** Opening Materials provided block **
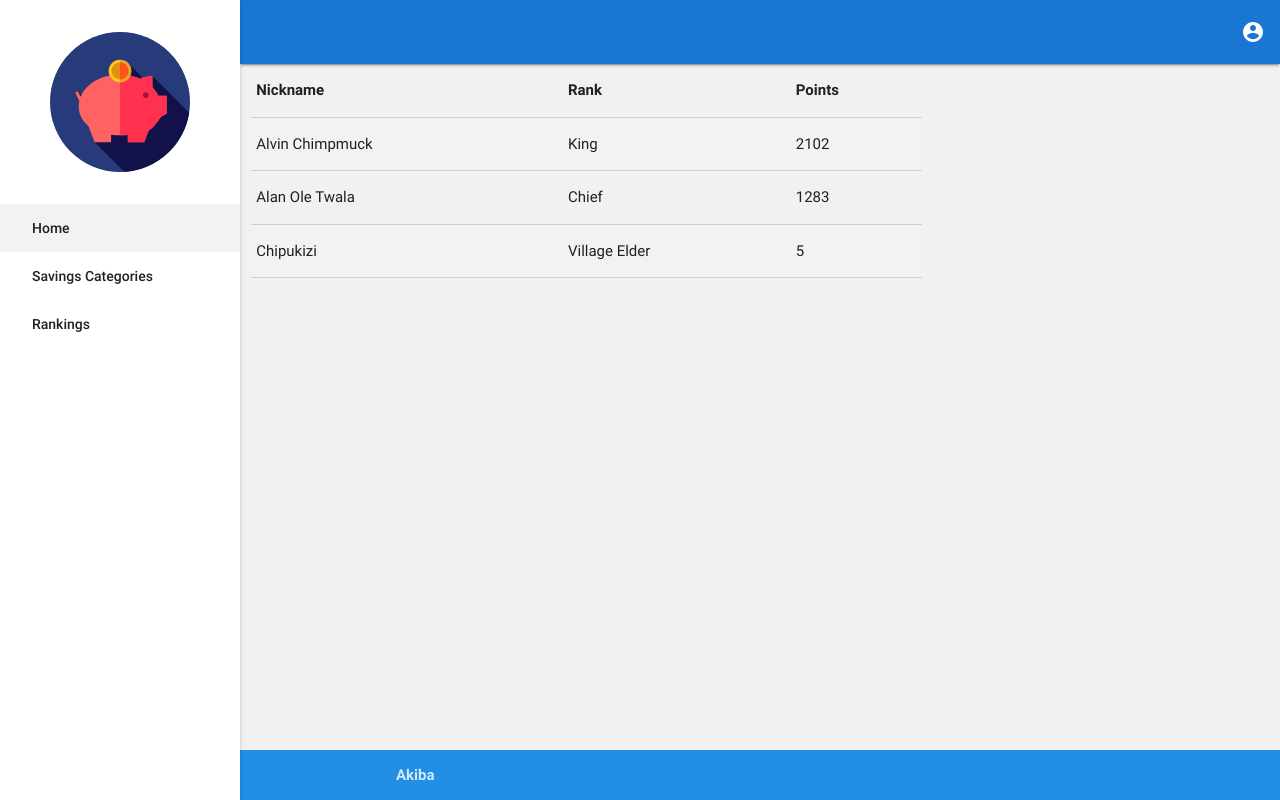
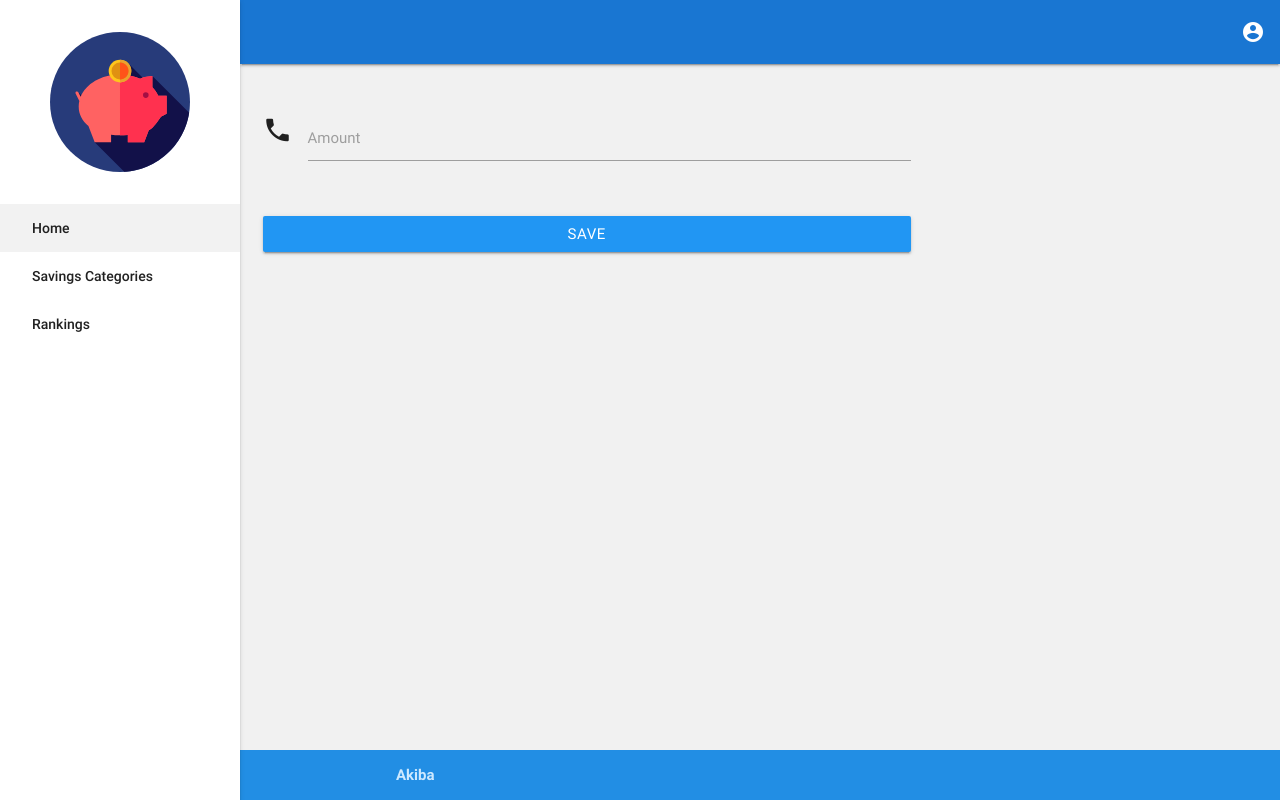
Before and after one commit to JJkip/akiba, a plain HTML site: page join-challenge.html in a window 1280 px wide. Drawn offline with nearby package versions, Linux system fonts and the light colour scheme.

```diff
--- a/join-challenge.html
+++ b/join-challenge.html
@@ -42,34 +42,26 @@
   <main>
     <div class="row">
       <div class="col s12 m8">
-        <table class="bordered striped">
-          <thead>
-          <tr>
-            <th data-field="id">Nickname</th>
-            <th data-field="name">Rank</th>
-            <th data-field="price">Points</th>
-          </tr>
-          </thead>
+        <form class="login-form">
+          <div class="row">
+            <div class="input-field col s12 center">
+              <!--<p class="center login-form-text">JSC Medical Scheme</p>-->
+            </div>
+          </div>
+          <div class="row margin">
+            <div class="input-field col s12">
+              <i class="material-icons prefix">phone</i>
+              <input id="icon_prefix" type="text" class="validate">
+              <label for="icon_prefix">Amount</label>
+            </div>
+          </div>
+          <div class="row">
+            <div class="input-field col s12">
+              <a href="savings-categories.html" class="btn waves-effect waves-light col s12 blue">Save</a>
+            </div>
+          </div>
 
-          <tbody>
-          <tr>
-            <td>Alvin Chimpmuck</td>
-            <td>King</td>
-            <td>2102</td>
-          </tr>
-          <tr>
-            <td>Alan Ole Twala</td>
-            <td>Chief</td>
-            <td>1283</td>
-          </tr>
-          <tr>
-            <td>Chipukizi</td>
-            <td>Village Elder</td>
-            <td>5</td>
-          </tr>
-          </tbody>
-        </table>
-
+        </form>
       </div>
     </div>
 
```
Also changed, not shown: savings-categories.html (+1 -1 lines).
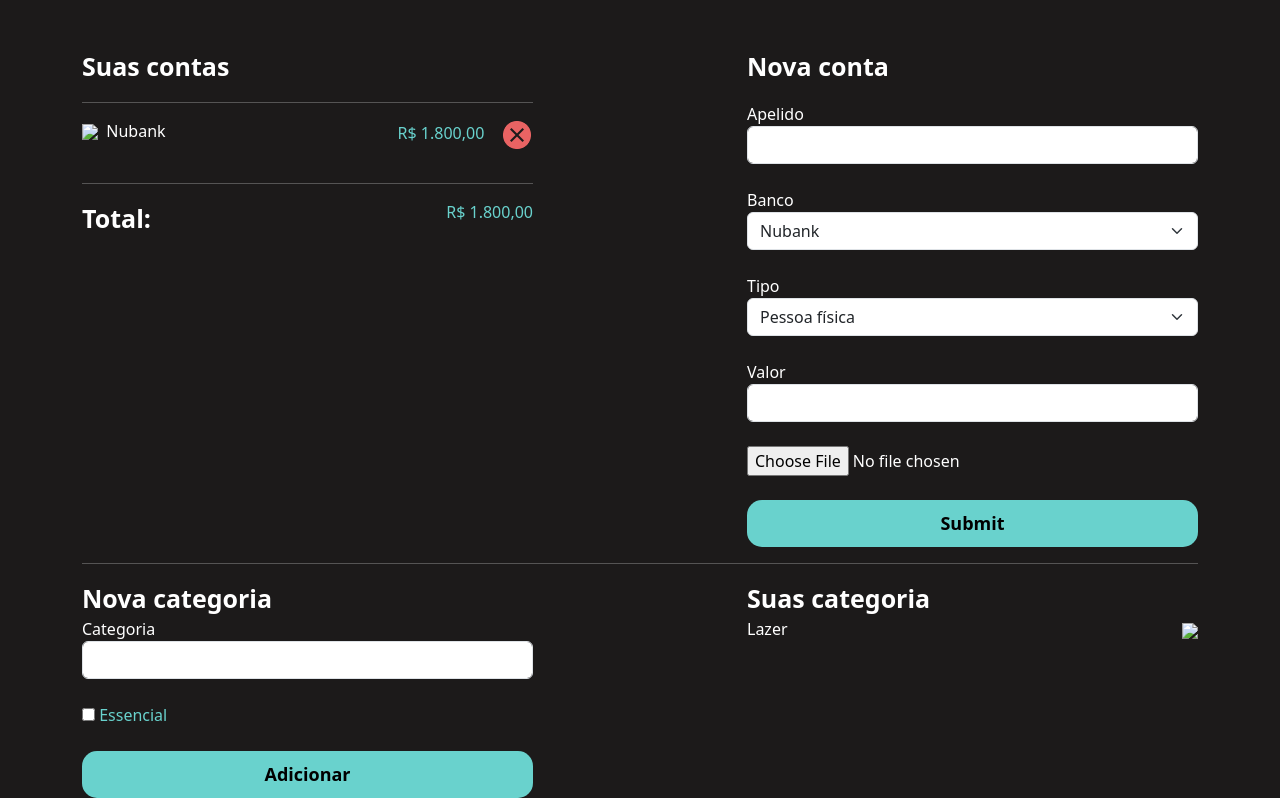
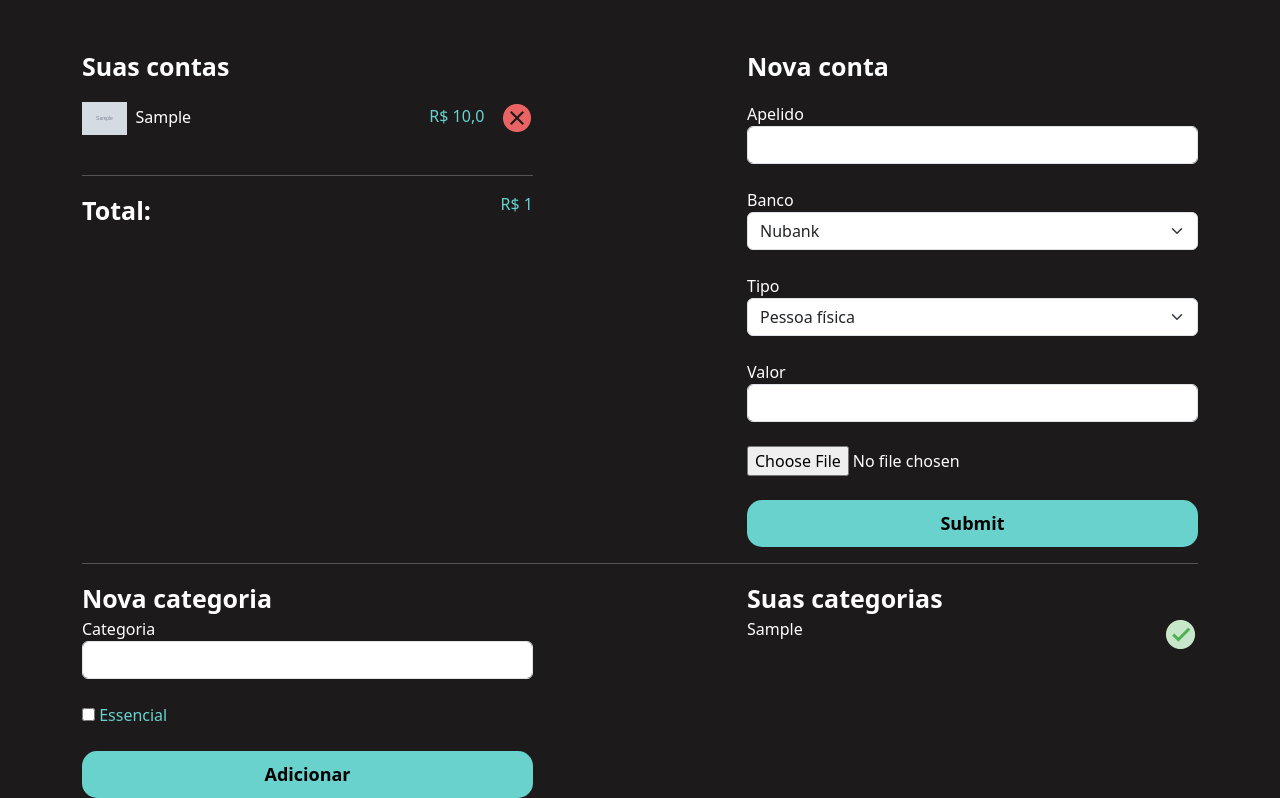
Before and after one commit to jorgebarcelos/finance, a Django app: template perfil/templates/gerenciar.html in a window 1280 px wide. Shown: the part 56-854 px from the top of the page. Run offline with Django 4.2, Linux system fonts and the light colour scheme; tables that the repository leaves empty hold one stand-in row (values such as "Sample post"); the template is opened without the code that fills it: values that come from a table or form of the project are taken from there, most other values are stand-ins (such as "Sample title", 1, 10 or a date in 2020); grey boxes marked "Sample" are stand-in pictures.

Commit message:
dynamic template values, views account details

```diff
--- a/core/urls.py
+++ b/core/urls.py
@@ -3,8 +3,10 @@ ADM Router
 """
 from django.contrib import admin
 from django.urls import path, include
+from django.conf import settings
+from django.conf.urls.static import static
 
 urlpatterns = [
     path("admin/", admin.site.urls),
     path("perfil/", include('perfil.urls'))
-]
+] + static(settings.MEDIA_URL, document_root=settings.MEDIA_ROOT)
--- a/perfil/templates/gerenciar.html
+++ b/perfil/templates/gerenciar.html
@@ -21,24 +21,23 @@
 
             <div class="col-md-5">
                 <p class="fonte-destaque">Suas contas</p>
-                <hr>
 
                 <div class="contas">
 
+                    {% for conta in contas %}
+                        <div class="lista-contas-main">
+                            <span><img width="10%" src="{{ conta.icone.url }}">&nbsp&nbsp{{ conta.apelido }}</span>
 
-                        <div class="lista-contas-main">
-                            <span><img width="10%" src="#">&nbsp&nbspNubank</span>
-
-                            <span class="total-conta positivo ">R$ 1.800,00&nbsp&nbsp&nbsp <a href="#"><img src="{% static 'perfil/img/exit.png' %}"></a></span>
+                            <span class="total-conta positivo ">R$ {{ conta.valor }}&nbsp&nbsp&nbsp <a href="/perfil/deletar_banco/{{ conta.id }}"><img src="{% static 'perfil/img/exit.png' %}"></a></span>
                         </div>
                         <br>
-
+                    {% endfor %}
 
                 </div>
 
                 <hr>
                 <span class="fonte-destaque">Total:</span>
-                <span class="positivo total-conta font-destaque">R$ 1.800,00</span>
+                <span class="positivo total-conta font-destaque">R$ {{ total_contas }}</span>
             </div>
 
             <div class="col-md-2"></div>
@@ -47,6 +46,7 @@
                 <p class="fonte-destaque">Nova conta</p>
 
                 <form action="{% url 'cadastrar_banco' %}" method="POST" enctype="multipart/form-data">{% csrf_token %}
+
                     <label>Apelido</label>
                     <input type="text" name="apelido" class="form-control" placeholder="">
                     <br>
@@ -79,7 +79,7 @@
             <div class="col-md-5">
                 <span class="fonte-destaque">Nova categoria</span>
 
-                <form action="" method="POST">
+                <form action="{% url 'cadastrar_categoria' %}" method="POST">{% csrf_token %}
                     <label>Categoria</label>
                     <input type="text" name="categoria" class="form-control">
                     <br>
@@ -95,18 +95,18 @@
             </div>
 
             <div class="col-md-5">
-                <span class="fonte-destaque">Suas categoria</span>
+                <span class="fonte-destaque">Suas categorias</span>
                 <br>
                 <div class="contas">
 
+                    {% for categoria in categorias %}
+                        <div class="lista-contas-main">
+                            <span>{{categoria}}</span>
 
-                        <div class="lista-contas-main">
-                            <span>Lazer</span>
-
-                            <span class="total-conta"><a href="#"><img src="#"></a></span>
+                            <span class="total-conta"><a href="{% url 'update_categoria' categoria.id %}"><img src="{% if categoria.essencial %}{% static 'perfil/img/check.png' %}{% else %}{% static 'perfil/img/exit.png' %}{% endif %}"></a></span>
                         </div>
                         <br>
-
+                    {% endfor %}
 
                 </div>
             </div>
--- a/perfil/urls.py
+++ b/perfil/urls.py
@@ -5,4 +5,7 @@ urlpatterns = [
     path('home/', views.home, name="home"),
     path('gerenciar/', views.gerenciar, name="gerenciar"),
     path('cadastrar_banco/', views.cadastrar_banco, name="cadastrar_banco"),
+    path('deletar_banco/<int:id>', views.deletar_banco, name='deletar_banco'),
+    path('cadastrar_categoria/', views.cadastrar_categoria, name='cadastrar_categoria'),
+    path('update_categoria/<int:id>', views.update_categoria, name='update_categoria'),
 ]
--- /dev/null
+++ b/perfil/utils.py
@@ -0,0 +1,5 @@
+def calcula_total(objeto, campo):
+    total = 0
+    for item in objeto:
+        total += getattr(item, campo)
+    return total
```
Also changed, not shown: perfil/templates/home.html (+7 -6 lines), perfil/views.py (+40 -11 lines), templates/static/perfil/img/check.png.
** Closing Materials provided block **
Directions for this task - Set the pictures aside and reproduce the data above exactly.

Solution below -
Before and after one commit to JJkip/akiba, a plain HTML site: page join-challenge.html in a window 1280 px wide. Drawn offline with nearby package versions, Linux system fonts and the light colour scheme.

```diff
--- a/join-challenge.html
+++ b/join-challenge.html
@@ -42,34 +42,26 @@
   <main>
     <div class="row">
       <div class="col s12 m8">
-        <table class="bordered striped">
-          <thead>
-          <tr>
-            <th data-field="id">Nickname</th>
-            <th data-field="name">Rank</th>
-            <th data-field="price">Points</th>
-          </tr>
-          </thead>
+        <form class="login-form">
+          <div class="row">
+            <div class="input-field col s12 center">
+              <!--<p class="center login-form-text">JSC Medical Scheme</p>-->
+            </div>
+          </div>
+          <div class="row margin">
+            <div class="input-field col s12">
+              <i class="material-icons prefix">phone</i>
+              <input id="icon_prefix" type="text" class="validate">
+              <label for="icon_prefix">Amount</label>
+            </div>
+          </div>
+          <div class="row">
+            <div class="input-field col s12">
+              <a href="savings-categories.html" class="btn waves-effect waves-light col s12 blue">Save</a>
+            </div>
+          </div>
 
-          <tbody>
-          <tr>
-            <td>Alvin Chimpmuck</td>
-            <td>King</td>
-            <td>2102</td>
-          </tr>
-          <tr>
-            <td>Alan Ole Twala</td>
-            <td>Chief</td>
-            <td>1283</td>
-          </tr>
-          <tr>
-            <td>Chipukizi</td>
-            <td>Village Elder</td>
-            <td>5</td>
-          </tr>
-          </tbody>
-        </table>
-
+        </form>
       </div>
     </div>
 
```
Also changed, not shown: savings-categories.html (+1 -1 lines).
Before and after one commit to jorgebarcelos/finance, a Django app: template perfil/templates/gerenciar.html in a window 1280 px wide. Shown: the part 56-854 px from the top of the page. Run offline with Django 4.2, Linux system fonts and the light colour scheme; tables that the repository leaves empty hold one stand-in row (values such as "Sample post"); the template is opened without the code that fills it: values that come from a table or form of the project are taken from there, most other values are stand-ins (such as "Sample title", 1, 10 or a date in 2020); grey boxes marked "Sample" are stand-in pictures.

Commit message:
dynamic template values, views account details

```diff
--- a/core/urls.py
+++ b/core/urls.py
@@ -3,8 +3,10 @@ ADM Router
 """
 from django.contrib import admin
 from django.urls import path, include
+from django.conf import settings
+from django.conf.urls.static import static
 
 urlpatterns = [
     path("admin/", admin.site.urls),
     path("perfil/", include('perfil.urls'))
-]
+] + static(settings.MEDIA_URL, document_root=settings.MEDIA_ROOT)
--- a/perfil/templates/gerenciar.html
+++ b/perfil/templates/gerenciar.html
@@ -21,24 +21,23 @@
 
             <div class="col-md-5">
                 <p class="fonte-destaque">Suas contas</p>
-                <hr>
 
                 <div class="contas">
 
+                    {% for conta in contas %}
+                        <div class="lista-contas-main">
+                            <span><img width="10%" src="{{ conta.icone.url }}">&nbsp&nbsp{{ conta.apelido }}</span>
 
-                        <div class="lista-contas-main">
-                            <span><img width="10%" src="#">&nbsp&nbspNubank</span>
-
-                            <span class="total-conta positivo ">R$ 1.800,00&nbsp&nbsp&nbsp <a href="#"><img src="{% static 'perfil/img/exit.png' %}"></a></span>
+                            <span class="total-conta positivo ">R$ {{ conta.valor }}&nbsp&nbsp&nbsp <a href="/perfil/deletar_banco/{{ conta.id }}"><img src="{% static 'perfil/img/exit.png' %}"></a></span>
                         </div>
                         <br>
-
+                    {% endfor %}
 
                 </div>
 
                 <hr>
                 <span class="fonte-destaque">Total:</span>
-                <span class="positivo total-conta font-destaque">R$ 1.800,00</span>
+                <span class="positivo total-conta font-destaque">R$ {{ total_contas }}</span>
             </div>
 
             <div class="col-md-2"></div>
@@ -47,6 +46,7 @@
                 <p class="fonte-destaque">Nova conta</p>
 
                 <form action="{% url 'cadastrar_banco' %}" method="POST" enctype="multipart/form-data">{% csrf_token %}
+
                     <label>Apelido</label>
                     <input type="text" name="apelido" class="form-control" placeholder="">
                     <br>
@@ -79,7 +79,7 @@
             <div class="col-md-5">
                 <span class="fonte-destaque">Nova categoria</span>
 
-                <form action="" method="POST">
+                <form action="{% url 'cadastrar_categoria' %}" method="POST">{% csrf_token %}
                     <label>Categoria</label>
                     <input type="text" name="categoria" class="form-control">
                     <br>
@@ -95,18 +95,18 @@
             </div>
 
             <div class="col-md-5">
-                <span class="fonte-destaque">Suas categoria</span>
+                <span class="fonte-destaque">Suas categorias</span>
                 <br>
                 <div class="contas">
 
+                    {% for categoria in categorias %}
+                        <div class="lista-contas-main">
+                            <span>{{categoria}}</span>
 
-                        <div class="lista-contas-main">
-                            <span>Lazer</span>
-
-                            <span class="total-conta"><a href="#"><img src="#"></a></span>
+                            <span class="total-conta"><a href="{% url 'update_categoria' categoria.id %}"><img src="{% if categoria.essencial %}{% static 'perfil/img/check.png' %}{% else %}{% static 'perfil/img/exit.png' %}{% endif %}"></a></span>
                         </div>
                         <br>
-
+                    {% endfor %}
 
                 </div>
             </div>
--- a/perfil/urls.py
+++ b/perfil/urls.py
@@ -5,4 +5,7 @@ urlpatterns = [
     path('home/', views.home, name="home"),
     path('gerenciar/', views.gerenciar, name="gerenciar"),
     path('cadastrar_banco/', views.cadastrar_banco, name="cadastrar_banco"),
+    path('deletar_banco/<int:id>', views.deletar_banco, name='deletar_banco'),
+    path('cadastrar_categoria/', views.cadastrar_categoria, name='cadastrar_categoria'),
+    path('update_categoria/<int:id>', views.update_categoria, name='update_categoria'),
 ]
--- /dev/null
+++ b/perfil/utils.py
@@ -0,0 +1,5 @@
+def calcula_total(objeto, campo):
+    total = 0
+    for item in objeto:
+        total += getattr(item, campo)
+    return total
```
Also changed, not shown: perfil/templates/home.html (+7 -6 lines), perfil/views.py (+40 -11 lines), templates/static/perfil/img/check.png.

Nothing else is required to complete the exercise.